* Items listed in a dataset *
━━━━
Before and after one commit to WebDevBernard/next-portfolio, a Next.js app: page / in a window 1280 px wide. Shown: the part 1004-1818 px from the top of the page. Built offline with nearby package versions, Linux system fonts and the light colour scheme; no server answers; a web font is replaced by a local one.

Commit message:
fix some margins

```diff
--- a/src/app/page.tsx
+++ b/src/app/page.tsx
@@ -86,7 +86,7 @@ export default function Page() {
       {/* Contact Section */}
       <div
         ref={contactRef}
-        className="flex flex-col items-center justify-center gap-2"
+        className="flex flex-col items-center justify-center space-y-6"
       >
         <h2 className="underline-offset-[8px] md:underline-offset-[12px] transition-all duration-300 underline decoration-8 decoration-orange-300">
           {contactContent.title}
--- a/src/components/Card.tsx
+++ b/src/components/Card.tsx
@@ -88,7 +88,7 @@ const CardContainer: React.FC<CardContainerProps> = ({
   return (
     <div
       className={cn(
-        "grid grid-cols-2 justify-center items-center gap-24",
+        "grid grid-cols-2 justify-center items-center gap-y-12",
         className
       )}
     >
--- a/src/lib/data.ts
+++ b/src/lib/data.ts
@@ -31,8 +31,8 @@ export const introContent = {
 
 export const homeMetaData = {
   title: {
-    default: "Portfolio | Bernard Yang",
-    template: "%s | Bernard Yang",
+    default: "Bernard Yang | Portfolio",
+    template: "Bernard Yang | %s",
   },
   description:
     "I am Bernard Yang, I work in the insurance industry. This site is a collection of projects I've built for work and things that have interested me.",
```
━━━━
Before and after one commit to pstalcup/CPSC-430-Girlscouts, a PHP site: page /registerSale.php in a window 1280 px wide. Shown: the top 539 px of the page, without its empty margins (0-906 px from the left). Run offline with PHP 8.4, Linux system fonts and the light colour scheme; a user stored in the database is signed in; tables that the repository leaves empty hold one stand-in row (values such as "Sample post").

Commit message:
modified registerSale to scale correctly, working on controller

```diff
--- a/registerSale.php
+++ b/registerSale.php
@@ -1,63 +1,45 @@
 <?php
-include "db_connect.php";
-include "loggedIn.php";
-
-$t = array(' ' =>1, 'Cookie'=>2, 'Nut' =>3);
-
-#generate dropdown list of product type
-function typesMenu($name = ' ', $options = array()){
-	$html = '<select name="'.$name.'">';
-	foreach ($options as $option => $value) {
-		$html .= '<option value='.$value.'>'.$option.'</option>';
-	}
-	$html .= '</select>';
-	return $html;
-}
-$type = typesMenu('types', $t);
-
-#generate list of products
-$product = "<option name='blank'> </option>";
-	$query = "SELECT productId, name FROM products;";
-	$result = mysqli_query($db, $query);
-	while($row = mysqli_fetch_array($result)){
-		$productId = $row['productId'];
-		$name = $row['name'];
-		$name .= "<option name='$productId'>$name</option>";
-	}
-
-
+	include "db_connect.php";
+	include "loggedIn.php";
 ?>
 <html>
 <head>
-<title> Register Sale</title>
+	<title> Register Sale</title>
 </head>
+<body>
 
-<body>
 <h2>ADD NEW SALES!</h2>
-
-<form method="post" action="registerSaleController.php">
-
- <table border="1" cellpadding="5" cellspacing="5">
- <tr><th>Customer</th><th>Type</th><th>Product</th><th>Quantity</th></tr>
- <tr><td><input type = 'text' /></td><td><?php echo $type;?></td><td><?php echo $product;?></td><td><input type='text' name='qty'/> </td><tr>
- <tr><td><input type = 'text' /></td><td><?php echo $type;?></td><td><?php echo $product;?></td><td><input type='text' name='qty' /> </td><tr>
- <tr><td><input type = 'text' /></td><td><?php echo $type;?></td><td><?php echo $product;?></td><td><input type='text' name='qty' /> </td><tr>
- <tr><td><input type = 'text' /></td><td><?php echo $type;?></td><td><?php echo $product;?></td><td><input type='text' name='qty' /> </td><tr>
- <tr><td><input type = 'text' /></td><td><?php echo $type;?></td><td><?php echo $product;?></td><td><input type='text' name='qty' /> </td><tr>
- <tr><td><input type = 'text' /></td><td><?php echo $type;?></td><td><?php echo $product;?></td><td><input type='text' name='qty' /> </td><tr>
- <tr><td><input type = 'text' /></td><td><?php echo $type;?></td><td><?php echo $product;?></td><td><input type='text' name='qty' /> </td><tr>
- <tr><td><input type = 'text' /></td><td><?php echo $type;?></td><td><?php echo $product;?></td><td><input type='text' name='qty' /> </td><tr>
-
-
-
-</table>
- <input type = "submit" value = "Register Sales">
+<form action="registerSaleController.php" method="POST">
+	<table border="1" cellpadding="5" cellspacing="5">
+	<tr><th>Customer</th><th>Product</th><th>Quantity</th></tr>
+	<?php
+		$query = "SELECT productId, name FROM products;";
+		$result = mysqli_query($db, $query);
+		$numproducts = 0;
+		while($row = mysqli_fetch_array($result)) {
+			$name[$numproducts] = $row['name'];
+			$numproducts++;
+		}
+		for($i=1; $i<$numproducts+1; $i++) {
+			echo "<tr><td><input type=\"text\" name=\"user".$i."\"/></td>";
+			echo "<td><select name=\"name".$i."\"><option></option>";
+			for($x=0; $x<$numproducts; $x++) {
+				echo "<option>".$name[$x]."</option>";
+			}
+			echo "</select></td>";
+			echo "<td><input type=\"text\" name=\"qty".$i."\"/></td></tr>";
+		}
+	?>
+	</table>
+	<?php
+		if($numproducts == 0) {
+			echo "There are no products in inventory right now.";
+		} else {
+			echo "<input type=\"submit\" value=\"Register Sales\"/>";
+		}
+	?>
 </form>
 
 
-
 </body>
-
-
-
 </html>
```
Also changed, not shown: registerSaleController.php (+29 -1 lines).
━━━━
* PROBLEM DESCRIPTION *
Show every line above in which the word "numproducts" is found.

* REPLY TO THE TASK *
+		$numproducts = 0;
+			$name[$numproducts] = $row['name'];
+			$numproducts++;
+		for($i=1; $i<$numproducts+1; $i++) {
+			for($x=0; $x<$numproducts; $x++) {
+		if($numproducts == 0) {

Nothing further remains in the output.